__MATERIAL SUPPLIED__
□ □ □

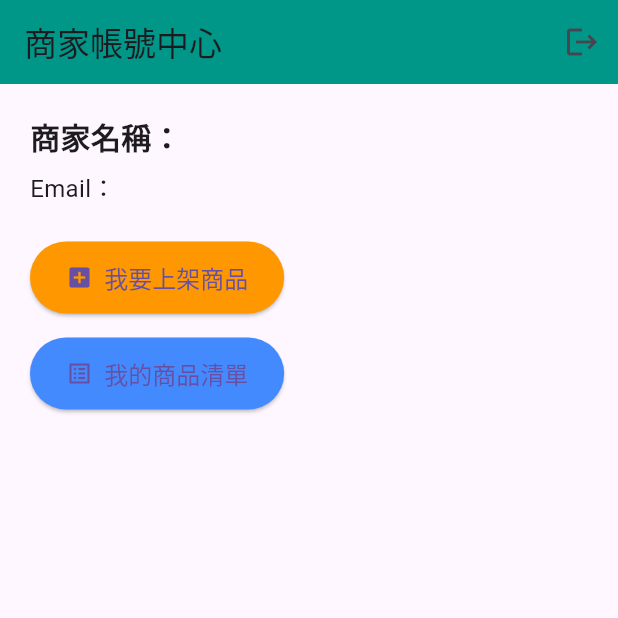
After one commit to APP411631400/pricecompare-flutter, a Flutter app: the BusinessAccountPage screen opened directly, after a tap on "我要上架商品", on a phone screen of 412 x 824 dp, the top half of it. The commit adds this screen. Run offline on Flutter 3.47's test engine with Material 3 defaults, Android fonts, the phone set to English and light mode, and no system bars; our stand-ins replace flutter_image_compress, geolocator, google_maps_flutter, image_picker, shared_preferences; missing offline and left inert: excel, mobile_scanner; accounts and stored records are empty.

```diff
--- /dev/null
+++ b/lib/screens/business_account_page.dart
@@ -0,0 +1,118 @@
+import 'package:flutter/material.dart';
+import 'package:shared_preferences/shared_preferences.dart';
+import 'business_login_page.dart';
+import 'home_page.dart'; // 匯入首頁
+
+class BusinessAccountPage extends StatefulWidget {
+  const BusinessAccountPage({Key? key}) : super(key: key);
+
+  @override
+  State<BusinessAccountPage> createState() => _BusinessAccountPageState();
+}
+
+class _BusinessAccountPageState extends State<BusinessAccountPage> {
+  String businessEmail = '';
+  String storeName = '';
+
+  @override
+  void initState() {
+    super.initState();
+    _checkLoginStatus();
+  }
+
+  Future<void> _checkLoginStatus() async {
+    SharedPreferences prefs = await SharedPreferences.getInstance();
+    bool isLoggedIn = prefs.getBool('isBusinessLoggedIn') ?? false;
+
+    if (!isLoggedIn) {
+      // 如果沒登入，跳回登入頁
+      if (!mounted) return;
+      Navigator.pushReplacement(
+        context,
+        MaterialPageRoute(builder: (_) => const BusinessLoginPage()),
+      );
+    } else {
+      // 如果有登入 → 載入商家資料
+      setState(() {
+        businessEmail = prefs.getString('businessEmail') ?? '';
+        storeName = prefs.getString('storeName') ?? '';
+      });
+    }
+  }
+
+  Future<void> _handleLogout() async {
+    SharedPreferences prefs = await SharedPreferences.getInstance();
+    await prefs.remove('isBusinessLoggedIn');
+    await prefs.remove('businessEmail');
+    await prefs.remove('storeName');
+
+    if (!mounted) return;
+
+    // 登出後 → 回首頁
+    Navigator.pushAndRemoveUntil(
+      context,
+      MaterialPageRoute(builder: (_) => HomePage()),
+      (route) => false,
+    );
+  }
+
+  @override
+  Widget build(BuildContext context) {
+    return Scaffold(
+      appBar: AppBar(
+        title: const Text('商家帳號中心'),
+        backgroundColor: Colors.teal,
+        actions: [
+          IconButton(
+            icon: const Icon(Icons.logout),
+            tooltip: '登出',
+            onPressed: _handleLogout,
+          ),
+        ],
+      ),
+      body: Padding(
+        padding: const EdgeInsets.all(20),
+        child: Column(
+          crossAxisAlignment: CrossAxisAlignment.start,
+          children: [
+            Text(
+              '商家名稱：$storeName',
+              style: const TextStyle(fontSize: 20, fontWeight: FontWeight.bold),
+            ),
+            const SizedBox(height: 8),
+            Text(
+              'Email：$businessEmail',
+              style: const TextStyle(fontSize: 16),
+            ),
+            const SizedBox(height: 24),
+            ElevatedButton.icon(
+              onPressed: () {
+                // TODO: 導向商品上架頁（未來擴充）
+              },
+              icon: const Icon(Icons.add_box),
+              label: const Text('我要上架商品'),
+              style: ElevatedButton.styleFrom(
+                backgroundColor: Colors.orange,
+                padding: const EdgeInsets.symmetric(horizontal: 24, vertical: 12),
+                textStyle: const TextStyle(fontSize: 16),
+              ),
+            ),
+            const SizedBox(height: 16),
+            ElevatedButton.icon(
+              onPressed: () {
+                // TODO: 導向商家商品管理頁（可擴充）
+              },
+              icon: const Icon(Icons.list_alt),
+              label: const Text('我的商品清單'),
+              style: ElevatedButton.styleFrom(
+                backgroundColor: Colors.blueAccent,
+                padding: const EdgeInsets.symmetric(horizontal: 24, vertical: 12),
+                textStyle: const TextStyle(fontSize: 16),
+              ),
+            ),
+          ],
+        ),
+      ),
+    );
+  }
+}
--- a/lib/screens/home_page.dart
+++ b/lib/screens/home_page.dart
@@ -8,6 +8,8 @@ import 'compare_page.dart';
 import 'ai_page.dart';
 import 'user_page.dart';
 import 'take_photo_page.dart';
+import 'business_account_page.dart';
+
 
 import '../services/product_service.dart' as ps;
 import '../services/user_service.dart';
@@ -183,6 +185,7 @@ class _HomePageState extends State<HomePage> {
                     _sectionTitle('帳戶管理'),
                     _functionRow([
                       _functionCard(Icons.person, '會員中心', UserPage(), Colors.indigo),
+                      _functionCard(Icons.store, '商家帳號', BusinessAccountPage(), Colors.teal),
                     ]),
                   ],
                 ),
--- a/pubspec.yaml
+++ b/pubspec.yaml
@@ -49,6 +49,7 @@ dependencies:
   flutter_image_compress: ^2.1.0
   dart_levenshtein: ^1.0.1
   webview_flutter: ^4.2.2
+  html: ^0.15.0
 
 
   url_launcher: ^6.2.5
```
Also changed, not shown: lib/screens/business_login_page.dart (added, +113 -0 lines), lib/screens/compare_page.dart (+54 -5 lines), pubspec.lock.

□ □ □

__YOUR TASK__
Omit the pictures and give the material again, exactly and in full.

__RESPONSE TO THE EXERCISE__
After one commit to APP411631400/pricecompare-flutter, a Flutter app: the BusinessAccountPage screen opened directly, after a tap on "我要上架商品", on a phone screen of 412 x 824 dp, the top half of it. The commit adds this screen. Run offline on Flutter 3.47's test engine with Material 3 defaults, Android fonts, the phone set to English and light mode, and no system bars; our stand-ins replace flutter_image_compress, geolocator, google_maps_flutter, image_picker, shared_preferences; missing offline and left inert: excel, mobile_scanner; accounts and stored records are empty.

```diff
--- /dev/null
+++ b/lib/screens/business_account_page.dart
@@ -0,0 +1,118 @@
+import 'package:flutter/material.dart';
+import 'package:shared_preferences/shared_preferences.dart';
+import 'business_login_page.dart';
+import 'home_page.dart'; // 匯入首頁
+
+class BusinessAccountPage extends StatefulWidget {
+  const BusinessAccountPage({Key? key}) : super(key: key);
+
+  @override
+  State<BusinessAccountPage> createState() => _BusinessAccountPageState();
+}
+
+class _BusinessAccountPageState extends State<BusinessAccountPage> {
+  String businessEmail = '';
+  String storeName = '';
+
+  @override
+  void initState() {
+    super.initState();
+    _checkLoginStatus();
+  }
+
+  Future<void> _checkLoginStatus() async {
+    SharedPreferences prefs = await SharedPreferences.getInstance();
+    bool isLoggedIn = prefs.getBool('isBusinessLoggedIn') ?? false;
+
+    if (!isLoggedIn) {
+      // 如果沒登入，跳回登入頁
+      if (!mounted) return;
+      Navigator.pushReplacement(
+        context,
+        MaterialPageRoute(builder: (_) => const BusinessLoginPage()),
+      );
+    } else {
+      // 如果有登入 → 載入商家資料
+      setState(() {
+        businessEmail = prefs.getString('businessEmail') ?? '';
+        storeName = prefs.getString('storeName') ?? '';
+      });
+    }
+  }
+
+  Future<void> _handleLogout() async {
+    SharedPreferences prefs = await SharedPreferences.getInstance();
+    await prefs.remove('isBusinessLoggedIn');
+    await prefs.remove('businessEmail');
+    await prefs.remove('storeName');
+
+    if (!mounted) return;
+
+    // 登出後 → 回首頁
+    Navigator.pushAndRemoveUntil(
+      context,
+      MaterialPageRoute(builder: (_) => HomePage()),
+      (route) => false,
+    );
+  }
+
+  @override
+  Widget build(BuildContext context) {
+    return Scaffold(
+      appBar: AppBar(
+        title: const Text('商家帳號中心'),
+        backgroundColor: Colors.teal,
+        actions: [
+          IconButton(
+            icon: const Icon(Icons.logout),
+            tooltip: '登出',
+            onPressed: _handleLogout,
+          ),
+        ],
+      ),
+      body: Padding(
+        padding: const EdgeInsets.all(20),
+        child: Column(
+          crossAxisAlignment: CrossAxisAlignment.start,
+          children: [
+            Text(
+              '商家名稱：$storeName',
+              style: const TextStyle(fontSize: 20, fontWeight: FontWeight.bold),
+            ),
+            const SizedBox(height: 8),
+            Text(
+              'Email：$businessEmail',
+              style: const TextStyle(fontSize: 16),
+            ),
+            const SizedBox(height: 24),
+            ElevatedButton.icon(
+              onPressed: () {
+                // TODO: 導向商品上架頁（未來擴充）
+              },
+              icon: const Icon(Icons.add_box),
+              label: const Text('我要上架商品'),
+              style: ElevatedButton.styleFrom(
+                backgroundColor: Colors.orange,
+                padding: const EdgeInsets.symmetric(horizontal: 24, vertical: 12),
+                textStyle: const TextStyle(fontSize: 16),
+              ),
+            ),
+            const SizedBox(height: 16),
+            ElevatedButton.icon(
+              onPressed: () {
+                // TODO: 導向商家商品管理頁（可擴充）
+              },
+              icon: const Icon(Icons.list_alt),
+              label: const Text('我的商品清單'),
+              style: ElevatedButton.styleFrom(
+                backgroundColor: Colors.blueAccent,
+                padding: const EdgeInsets.symmetric(horizontal: 24, vertical: 12),
+                textStyle: const TextStyle(fontSize: 16),
+              ),
+            ),
+          ],
+        ),
+      ),
+    );
+  }
+}
--- a/lib/screens/home_page.dart
+++ b/lib/screens/home_page.dart
@@ -8,6 +8,8 @@ import 'compare_page.dart';
 import 'ai_page.dart';
 import 'user_page.dart';
 import 'take_photo_page.dart';
+import 'business_account_page.dart';
+
 
 import '../services/product_service.dart' as ps;
 import '../services/user_service.dart';
@@ -183,6 +185,7 @@ class _HomePageState extends State<HomePage> {
                     _sectionTitle('帳戶管理'),
                     _functionRow([
                       _functionCard(Icons.person, '會員中心', UserPage(), Colors.indigo),
+                      _functionCard(Icons.store, '商家帳號', BusinessAccountPage(), Colors.teal),
                     ]),
                   ],
                 ),
--- a/pubspec.yaml
+++ b/pubspec.yaml
@@ -49,6 +49,7 @@ dependencies:
   flutter_image_compress: ^2.1.0
   dart_levenshtein: ^1.0.1
   webview_flutter: ^4.2.2
+  html: ^0.15.0
 
 
   url_launcher: ^6.2.5
```
Also changed, not shown: lib/screens/business_login_page.dart (added, +113 -0 lines), lib/screens/compare_page.dart (+54 -5 lines), pubspec.lock.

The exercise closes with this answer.